Yet your world also expands, enabling you to see possibilities that you may not have considered, take risks that you might not have taken, experience adventure as you step outside of your comfort zone.

I’d already set myself a vague career direction in the world of IT. It turned out that software development was my main area of expertise and the esoteric world of databases and Excel macros were becoming my bread and butter.

I was able to use the UK’s Open University which allowed me to choose courses relevant to my work. These enabled me to impress employers at interviews. Employers always like people who study in their own time! I also found I was able to take what I was learning and use it to improve my skills at work.

But my work also helped my studies as I was able to draw on my experience to better understand the problems my tutors were posing, to refer to projects I had worked on as I strove to understand some of the more complex theories I was exposed to.

And both work and study were helping my writing. Years later I analysed a project I’d completed and found that all the code I’d written, all the technical documentation, all the user guides, all the reports I’d developed could have been combined into an average sized book.

I had been well paid to write and I hadn’t even realised it! I had been developing my drafting and editing skills all along.

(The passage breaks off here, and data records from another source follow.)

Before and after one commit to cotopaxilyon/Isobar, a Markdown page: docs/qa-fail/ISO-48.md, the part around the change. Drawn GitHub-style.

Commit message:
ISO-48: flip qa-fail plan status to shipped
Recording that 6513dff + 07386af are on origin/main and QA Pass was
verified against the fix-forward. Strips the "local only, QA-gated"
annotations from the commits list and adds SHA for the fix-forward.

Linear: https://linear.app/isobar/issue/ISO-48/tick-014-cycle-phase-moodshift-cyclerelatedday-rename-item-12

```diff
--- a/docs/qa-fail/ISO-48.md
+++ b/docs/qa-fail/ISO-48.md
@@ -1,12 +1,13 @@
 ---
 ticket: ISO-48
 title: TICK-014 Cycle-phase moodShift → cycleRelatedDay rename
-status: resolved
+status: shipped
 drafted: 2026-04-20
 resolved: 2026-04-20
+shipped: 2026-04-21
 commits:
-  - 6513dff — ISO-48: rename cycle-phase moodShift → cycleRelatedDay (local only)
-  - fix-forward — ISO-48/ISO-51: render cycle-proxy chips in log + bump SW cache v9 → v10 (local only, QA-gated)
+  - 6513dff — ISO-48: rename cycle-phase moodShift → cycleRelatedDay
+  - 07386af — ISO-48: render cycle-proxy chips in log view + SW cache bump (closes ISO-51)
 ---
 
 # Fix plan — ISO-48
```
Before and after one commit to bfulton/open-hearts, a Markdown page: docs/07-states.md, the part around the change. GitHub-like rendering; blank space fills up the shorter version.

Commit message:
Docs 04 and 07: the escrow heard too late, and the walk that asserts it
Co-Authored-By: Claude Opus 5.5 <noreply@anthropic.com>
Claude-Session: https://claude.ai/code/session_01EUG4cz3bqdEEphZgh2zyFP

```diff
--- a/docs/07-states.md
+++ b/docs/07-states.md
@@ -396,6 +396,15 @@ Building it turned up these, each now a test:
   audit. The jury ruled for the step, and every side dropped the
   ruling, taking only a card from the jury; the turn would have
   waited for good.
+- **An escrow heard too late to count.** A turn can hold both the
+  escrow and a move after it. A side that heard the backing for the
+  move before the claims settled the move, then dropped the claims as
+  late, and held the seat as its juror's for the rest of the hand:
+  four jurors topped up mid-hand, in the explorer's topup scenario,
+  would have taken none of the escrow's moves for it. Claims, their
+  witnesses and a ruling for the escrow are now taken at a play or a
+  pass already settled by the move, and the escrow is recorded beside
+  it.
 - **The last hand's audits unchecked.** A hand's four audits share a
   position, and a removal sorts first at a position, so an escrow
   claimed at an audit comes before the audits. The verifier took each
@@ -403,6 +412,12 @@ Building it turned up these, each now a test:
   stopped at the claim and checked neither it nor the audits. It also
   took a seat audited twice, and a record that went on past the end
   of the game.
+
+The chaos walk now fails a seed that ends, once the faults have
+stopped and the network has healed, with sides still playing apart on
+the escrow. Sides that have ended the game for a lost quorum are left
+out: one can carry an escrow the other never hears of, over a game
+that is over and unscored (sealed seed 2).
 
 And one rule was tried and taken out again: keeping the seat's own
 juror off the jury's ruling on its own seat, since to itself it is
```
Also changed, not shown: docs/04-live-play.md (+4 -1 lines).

During my Fortieth year I reached a point where I could claim that I’d achieved all three goals. This was down to hard work, perseverance and long suffering on the part of my family, but it was also down to setting those three goals in the first place. I’m certain that if I hadn’t written those goals down, I’d have been highly unlikely to have achieved that much.

If you’ve never set a goal, I encourage you to try. Even when I’ve failed to achieve a goal, I’ve always benefitted in some way. Even if just a lesson learnt or good memories from the experience. If you want to change your world, it may only be a goal away.



MARK ANDERSON SMITH is the author of The Great Scottish Land Grab and Dragon Lake and is currently serializing 100 Crazy Ideas to Fix the Economy through his blog: Mark continues to work towards his 100 goals, enjoys climbing and running, strategy games and movies and books from many genres.

The Great Scottish Land Grab is available for Kindles and other eReaders worldwide through Amazon, Apple iBookStore and and will be available in print from Amazon in December 2014.
Kindle version:

The Great Scottish Land Grab The Complete Trilogy: B00NUW1O82

ePub Versions:

The Great Scottish Land Grab (Book 1): 978-099298830-2

The Great Scottish Land Grab (Book 2): 978-099298831-9

The Great Scottish Land Grab (Book 3): 978-099298832-6

Print version (From December 2014):

The Great Scottish Land Grab: 978-099298834-0

For more information, visit the author’s links:
Facebook page:


wrapkindle300x480It is with great pleasure that I announce the publication of my sixth novel

The House With the Wraparound Porch

Here is the description of the book:

Along an elm-canopied boulevard rising from a quaint Finger Lakes village stands a magnificent Queen Anne-style house. In the summer of 1920, when Mame McGrath and her family move in across the street, she notices a catatonic young man rocking on its wraparound porch. Mame, a newly hired elementary school teacher, proclaims boldly that she can, and will, restore this man’s psyche-devastated by a drowning in Keuka Lake. What she doesn’t anticipate is that he and this house will become the center of her life.

The House With the Wraparound Porch weaves a riveting tale of the four generations to whom this home becomes more than a shelter from life’s storms. It houses their memories of triumphs and failures, of joys and sorrows that ripple across nine decades. Though many will move on, this house will always be a part of them, because it resides always within the deep heart’s core.

Paperback from my Amazon eStore Paperback

Cover of my new novel

I’ve just completed designing the cover for my new novel. Stay tuned for publication information!


The House With the Wrap-Around PorchThank you readers for your patience as I finish the editing of my new novel, The House With the Wraparound Porch. Publication should be on track for sometime within the next month. Right now I’m doing a final edit before layout begins. Can’t wait to share this Finger Lakes-based family saga with you! Stay tuned….